Sunday, November 3, 2013


My latest novel, a Rose In No-Man's Land is set against a background of the Great War.
The soldiers in the trenches called the nurses who tended them, the roses of no-man's land.

Award winning manuscript
 Sister Amy Smithfield is carrying on her family’s military tradition in the only way she can, as an Australian Army nurse. Dedicated to her calling, she has sworn off interest in men for the duration of the Great War in Europe . When she literally runs into Mark Tremayne, an English captain in the Australian army, her real struggle begins.

Mark has his own reasons for keeping any relationship with the opposite sex in the casual mode, and he fights to deny his attraction to the petite blonde nurse who stirs his senses beyond the ordinary.

Their battle against love continues from Australia to the Mediterranean to France . When Amy is captured by German soldiers, Mark realizes how much she means to him — but can he overcome pride and find Amy after his jealous anger pushes her away?



Friday, August 23, 2013


Have you ever met a real life character, someone so different to your preconceptions?

I certainly have, a few years ago I met a real-life hero, and I would have passed him in the street and never have known that he had performed a feat of valour that won him the Victoria Cross, the highest decoration for bravery on the battlefield in the Australian and British army.

In 1854 during the Crimean War, The Victoria Cross came into being. It was named for Queen Victoria and was the highest award for valour. The medals were struck from a bronze Russian cannon captured in the Crimea.

Like the American Medal of Honor, only the bravest of the brave receive this award.

The first war in which any Australians won the Victoria Cross was in South Africa (1899-1902), six were awarded. In the 1st World War sixty four Victoria Crosses were won by Australians, in the 2nd World War the number was twenty. Four were awarded for The Vietnam War, and four Victoria Crosses have recently been awarded to Australian soldiers who fought in  Afghanistan. In some instances the medal was awarded posthumously.

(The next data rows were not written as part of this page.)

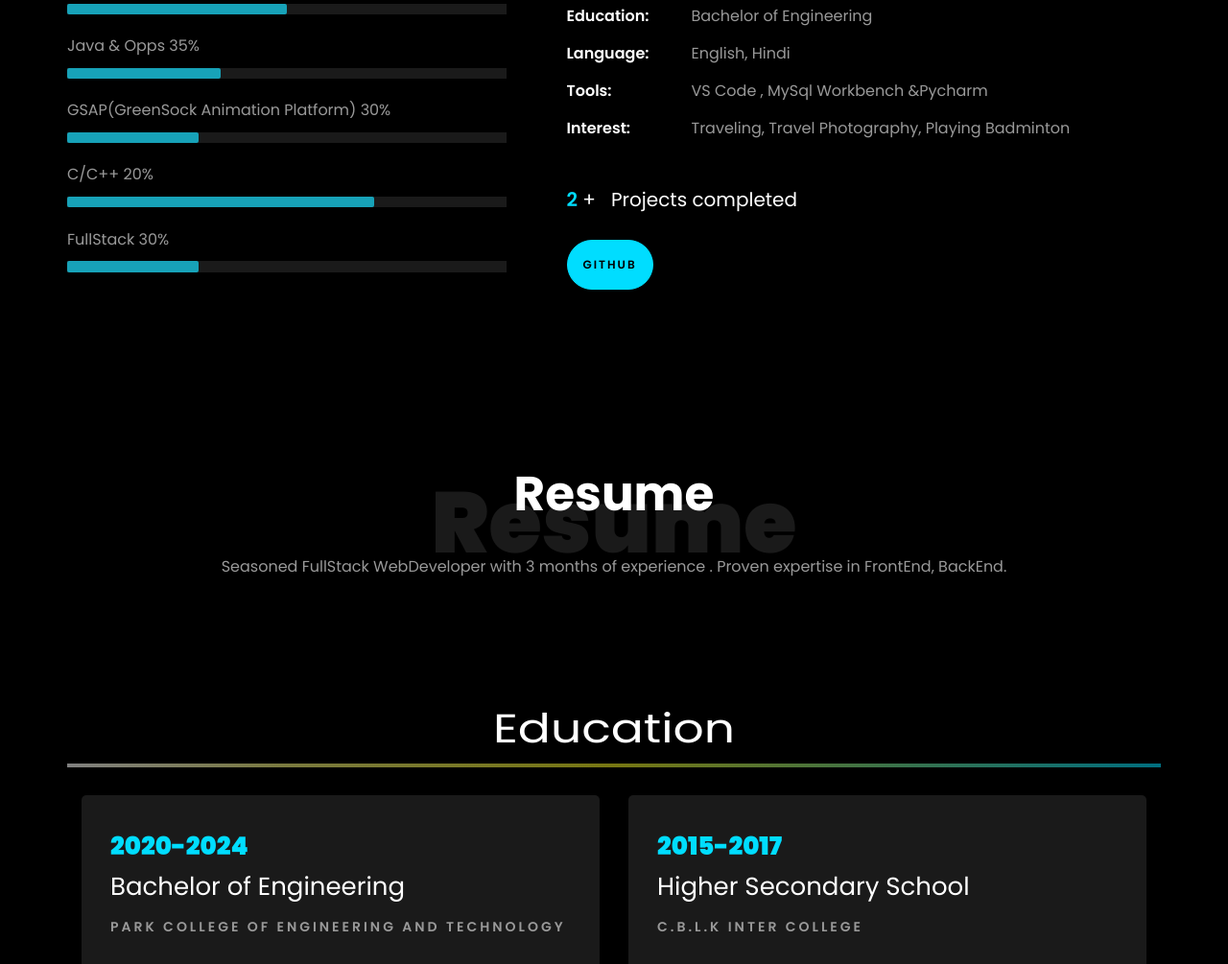
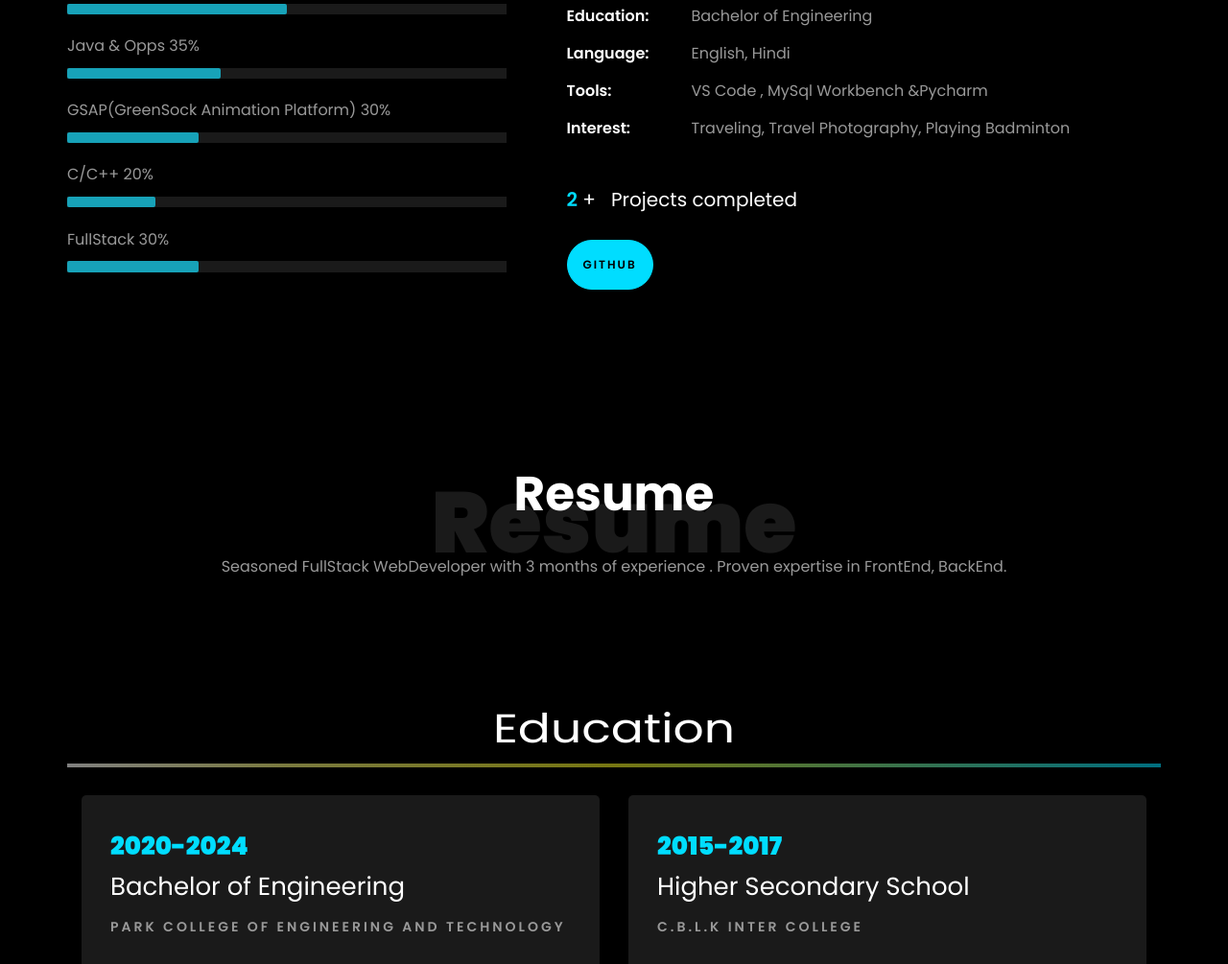
Before and after one commit to rajnishpark03/rajnishpark03.io, a plain HTML site: page index.html in a window 1280 px wide. Shown: the part 1113-2118 px from the top of the page at 96% size. Drawn offline with Linux system fonts and the light colour scheme; files whose address does not match are found by name.

Commit message:
Update index.html

```diff
--- a/index.html
+++ b/index.html
@@ -252,7 +252,7 @@
 
 									<span>C/C++</span> <span class="pull-right">20%</span>
 									<div class="progress">
-										<div class="progress-bar" role="progressbar" style="width: 70%" aria-valuenow="85" aria-valuemin="0"
+										<div class="progress-bar" role="progressbar" style="width: 20%" aria-valuenow="85" aria-valuemin="0"
 											aria-valuemax="100"></div>
 									</div>
 
```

I had always thought of heroes as young, tall, strong and virile looking, always confident, sometimes brash even (like the heroes in my wartime romances). Of course, the heroes from Afghanistan are young men, the same ages as my sons, but my experience dates from a number of years ago.

I worked in a medical clinic that treated war veterans.  I had seen this man’s file and I couldn’t believe it when I saw that he had won the Victoria Cross and a couple of other valour awards. I couldn’t wait to see this real live hero. I knew I would recognise him straight away. I mean, he would be old because he had served in 2nd World War, but he would have a presence about him, I didn’t doubt that for a moment.

An old man shuffled up to the counter. He was thin and short in stature, made worse by being hunched over, and his hair was grey and sparse. He quietly gave his name, his voice wavering, almost apologetic, because he obviously thought his presence here was causing extra work for me.

When he handed in his appointment card, I was shocked, this little old man was a hero, one of the bravest of the brave.

2014 is the centenary year of the start of the 1st World War, or the Great War as it was called.
On August 4th 1914, the Germans crossed the Belgium border and Britain declared war on Germany.The Australian government immediately promised to supply 20,000 troops. In fact the number eventually ended up being over 300,000 before the war ended in 1918. This was bloodiest and most costly war Australia would ever be involved in.

My novel, Allison's War, is set against a background of the 1st World War and I have also writen three other novels set during this period.